In order to represent passive screen time using the same formula above it is necessary to account for the amount of benefit being derived. For example the obvious benefits of socialising online or whilst gaming needs to be considered. So let's look at 12 hours of passive screen time:
Q = 720 x (10 / 90) Q = 80
Even a novice programmer could achieve a Quality Coefficient of 80 in under 6 hours and that's using a P / E ratio of 20 / 80.
In fact the best way to compare all the various online activity categories together is in a simple chart. So looking at the Q value for 12 hours of activity:
And the chart speaks volumes doesn't it? The passive screen time is of such low quality that it is almost certainly doing us more harm than good. But the productive screen time is where the volume on its own matters very little until it starts to have a physical affect on our bodies; our eyes, neck, back, shoulders and fingers will all suffer from excessive online activity over our lifetimes.

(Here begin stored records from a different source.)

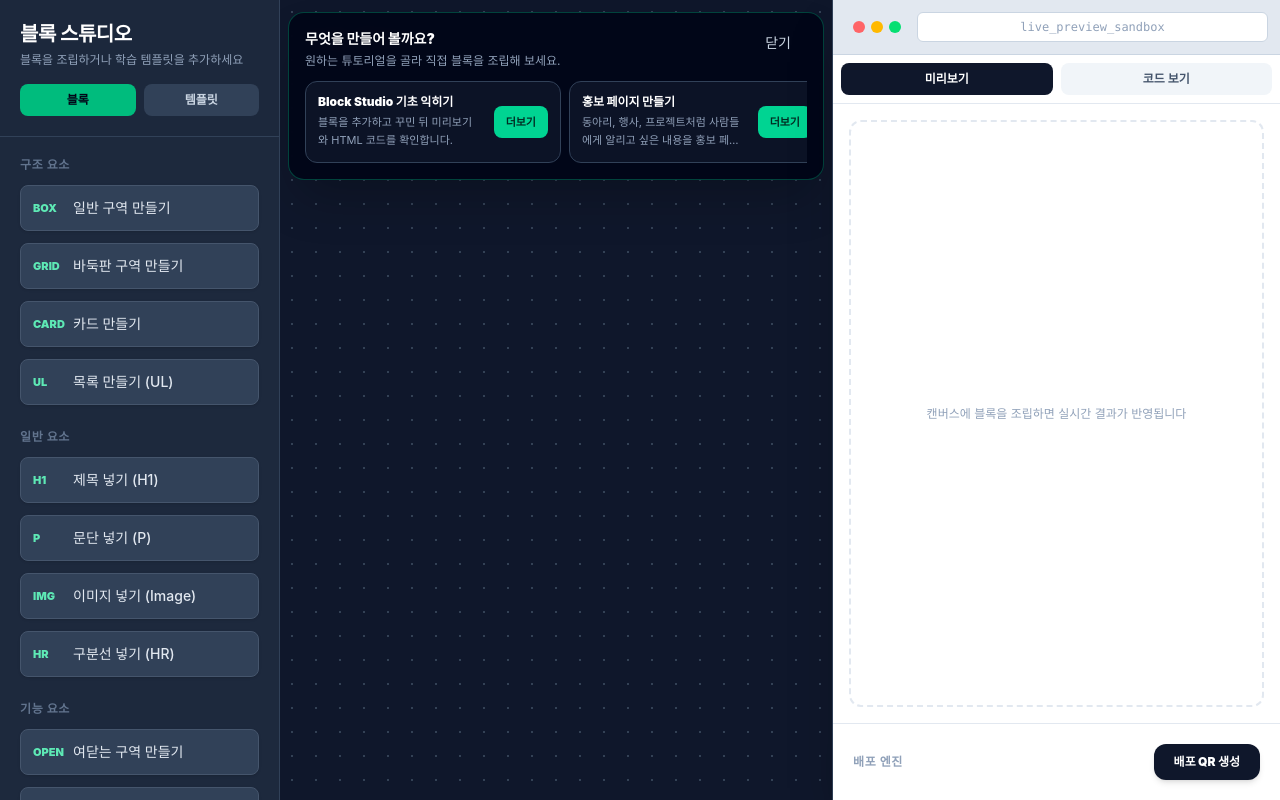
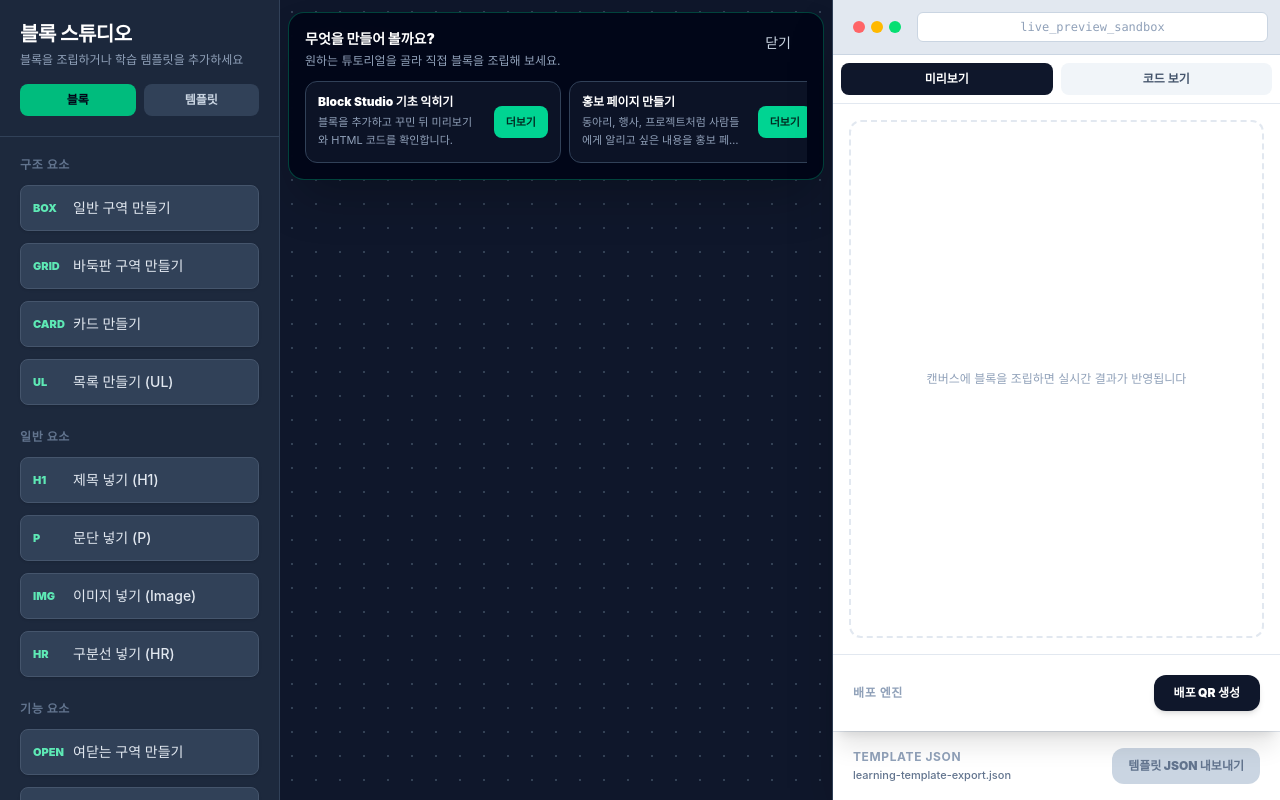
Before and after one commit to BladeHailSylas/WebShower, a React (Vite) app: page / in a window 1280 px wide. Built offline with nearby package versions, Linux system fonts and the light colour scheme.

Commit message:
Export template

```diff
--- a/src/components/block/preview/BlockRenderer.tsx
+++ b/src/components/block/preview/BlockRenderer.tsx
@@ -1,5 +1,6 @@
 import { useState } from "react";
 import type { HtmlBlock } from "../../../types/types";
+import LearningTemplateExportPanel from "../../../features/block-studio/templates/components/LearningTemplateExportPanel";
 import CodeViewPanel from "./CodeViewPanel";
 import PreviewBlockRenderer from "./PreviewBlockRenderer";
 import QrExportPanel from "./QrExportPanel";
@@ -70,6 +71,7 @@ export default function BlockRenderer({ blocks, onTabViewed }: BlockRendererProp
       </div>
 
       <QrExportPanel blocks={blocks} />
+      <LearningTemplateExportPanel blocks={blocks} />
     </div>
   );
 }
--- /dev/null
+++ b/src/features/block-studio/templates/components/LearningTemplateExportPanel.tsx
@@ -0,0 +1,47 @@
+import type { HtmlBlock } from "../../../../types/types";
+import { createLearningTemplateExport } from "../export/createLearningTemplateExport";
+
+interface LearningTemplateExportPanelProps {
+  blocks: HtmlBlock[];
+}
+
+const exportFileName = "learning-template-export.json";
+
+function downloadJsonFile(fileName: string, data: unknown) {
+  const json = JSON.stringify(data, null, 2);
+  const blob = new Blob([json], { type: "application/json;charset=utf-8" });
+  const url = URL.createObjectURL(blob);
+  const link = document.createElement("a");
+
+  link.href = url;
+  link.download = fileName;
+  link.click();
+
+  URL.revokeObjectURL(url);
+}
+
+export default function LearningTemplateExportPanel({ blocks }: LearningTemplateExportPanelProps) {
+  const hasBlocks = blocks.length > 0;
+
+  const exportLearningTemplate = () => {
+    if (!hasBlocks) return;
+    downloadJsonFile(exportFileName, createLearningTemplateExport(blocks));
+  };
+
+  return (
+    <div className="border-t border-slate-200 bg-white px-5 py-4 shrink-0 flex items-center justify-between gap-4">
+      <div className="flex min-w-0 flex-col gap-0.5">
+        <span className="text-xs font-bold text-slate-400 uppercase tracking-wider">Template JSON</span>
+        <span className="truncate text-[11px] font-medium text-slate-500">{exportFileName}</span>
+      </div>
+      <button
+        type="button"
+        onClick={exportLearningTemplate}
+        disabled={!hasBlocks}
+        className="rounded-xl bg-indigo-600 px-4 py-2.5 text-xs font-black text-white shadow-md transition-all hover:bg-indigo-500 active:scale-95 disabled:cursor-not-allowed disabled:bg-slate-300 disabled:text-slate-500 disabled:shadow-none"
+      >
+        템플릿 JSON 내보내기
+      </button>
+    </div>
+  );
+}
--- /dev/null
+++ b/src/features/block-studio/templates/export/createLearningTemplateExport.ts
@@ -0,0 +1,39 @@
+import type { HtmlBlock } from "../../../../types/types";
+import { knownChildFields } from "../../blocks/tree/blockChildFields";
+import type { LearningTemplate } from "../types/learningTemplate.types";
+
+const TEMPLATE_EXPORT_ID = "사용자 지정 ID";
+
+function createTemplateBlockId(index: number): string {
+  return `${TEMPLATE_EXPORT_ID}-block-${index}`;
+}
+
+function assignTemplateBlockIds(block: HtmlBlock, nextIndex: { value: number }): HtmlBlock {
+  const blockWithId: HtmlBlock = {
+    ...block,
+    id: createTemplateBlockId(nextIndex.value),
+  };
+  nextIndex.value += 1;
+
+  return knownChildFields.reduce<HtmlBlock>((nextBlock, field) => {
+    const children = nextBlock[field];
+    if (!children) return nextBlock;
+
+    return {
+      ...nextBlock,
+      [field]: children.map((child) => assignTemplateBlockIds(child, nextIndex)),
+    };
+  }, blockWithId);
+}
+
+export function createLearningTemplateExport(blocks: HtmlBlock[]): LearningTemplate {
+  const nextIndex = { value: 1 };
+
+  return {
+    id: TEMPLATE_EXPORT_ID,
+    title: "사용자 지정 타이틀",
+    description: "사용자 지정 설명",
+    learningPoints: ["사용자 지정 학습 포인트"],
+    blocks: structuredClone(blocks).map((block) => assignTemplateBlockIds(block, nextIndex)),
+  };
+}
```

Those conditions will equally apply to excessive amounts of social media and gaming but they don't deliver on quality and have far more scope for attracting negative emotions which do lead to anxiety and depression.
Now what's crucial to remember is that our actual lives are varied and full of lots of different activities and the same is true online. Whilst it is quite probable that I might spend 8 - 10 hours online in either a writing, programming, blogging or podcasting capacity I will also watch a bit of TV, listen to music, podcasts or an audio book and might even enjoy a bit of gaming. But the vast majority of the volume of my screen time is of such a high quality that there is almost no negative affect on me at all.
So if you are spending 2, 4 or 6 hours online gaming or socialising and also passively watching online media for a further few hours I would strongly suggest that you need to get yourself an offline passion that can consume far more of your screen time than it currently does - you'll be thankful in the long run.